● **REQUIRED ACTION**: For the data below, give the number of lines that include the word "items" and nothing else.

····················

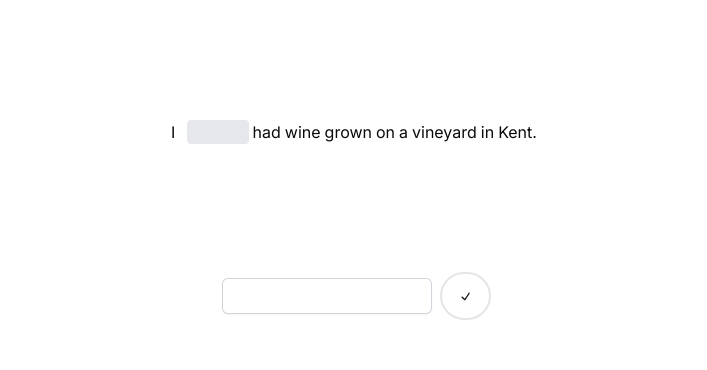
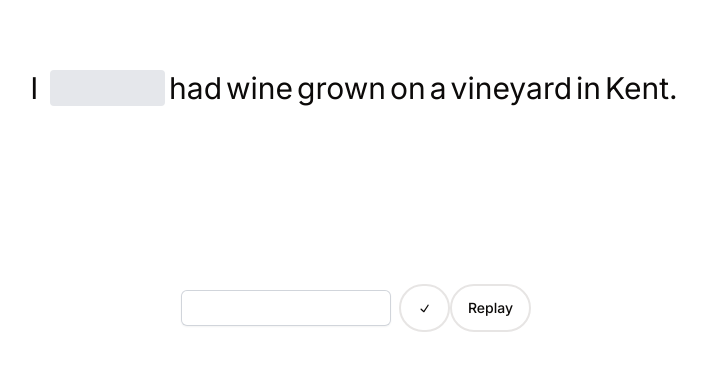
Before and after one commit to HialeahLiam/language-recognition, a Next.js app: page /practice in a window 1280 px wide. Both pictures are taken after a click on the button "Start practice". Shown: the part 248-618 px from the top of the page, without its empty margins (284-991 px from the left). Built offline with nearby package versions, Linux system fonts and the light colour scheme.

Commit message:
dialogue text translates up on playback finish #11

```diff
--- a/components/AuditoryRecognition.tsx
+++ b/components/AuditoryRecognition.tsx
@@ -33,6 +33,9 @@ function AuditoryRecognition({ snippet, onNextSnippet }: Props) {
   const [guessCorrect, setGuessCorrect] = useState<boolean | null>(null);
   const video = useRef(null);
   const progressIntervalRef = useRef<NodeJS.Timer>();
+  const dialogueRef = useRef<HTMLDivElement>(null);
+
+  const dialoguePosition = dialogueRef.current?.getBoundingClientRect();
 
   const testedWord = snippet.words.find(
     (w) => w.id === snippet.testedWordId
@@ -93,7 +96,12 @@ function AuditoryRecognition({ snippet, onNextSnippet }: Props) {
 
   return (
     <div className="mx-auto sm:px-6 lg:px-8 flex flex-col items-center ">
-      <div className="relative mb-20 w-full lg:w-auto lg:h-72 aspect-video ">
+      <div
+        className={cn(
+          "relative mb-20 w-full lg:w-auto lg:h-72 aspect-video ",
+          !snippetPlaying && "opacity-0"
+        )}
+      >
         <video
           onEnded={handleVideoEnd}
           onPlay={handlePlay}
@@ -106,7 +114,7 @@ function AuditoryRecognition({ snippet, onNextSnippet }: Props) {
         ></video>
         <div
           className={cn(
-            "absolute inset-0 z-10 bg-black/50 backdrop-blur-sm flex  items-center justify-center cursor-pointer",
+            "absolute inset-0 z-10 bg-black/50 backdrop-blur-sm flex  items-center justify-center cursor-pointer ",
             (!videoLoaded || snippetPlaying) && "hidden"
           )}
           onClick={handlePlay}
@@ -118,7 +126,13 @@ function AuditoryRecognition({ snippet, onNextSnippet }: Props) {
       </div>
       {guessCorrect !== null && guessCorrect && <p>Correct!</p>}
       {guessCorrect !== null && !guessCorrect && <p>Incorrect</p>}
-      <div className="flex flex-wrap lg:mb-32 mb-20">
+      <div
+        className="flex flex-wrap lg:mb-32 mb-12 text-3xl z-10 transition"
+        ref={dialogueRef}
+        style={{
+          transform: `${snippetPlaying ? "" : "translatey(-50px)"}`,
+        }}
+      >
         {snippet.words.map((w) => {
           const key = w.id;
           return (
@@ -183,6 +197,13 @@ function AuditoryRecognition({ snippet, onNextSnippet }: Props) {
           >
             <CheckIcon></CheckIcon>
           </Button>
+          <Button
+            onClick={handlePlay}
+            className="rounded-full h-12 aspect-square border-2"
+            variant={"outline"}
+          >
+            Replay
+          </Button>
         </div>
       )}
     </div>
```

····················

● **ANSWER AREA**: 3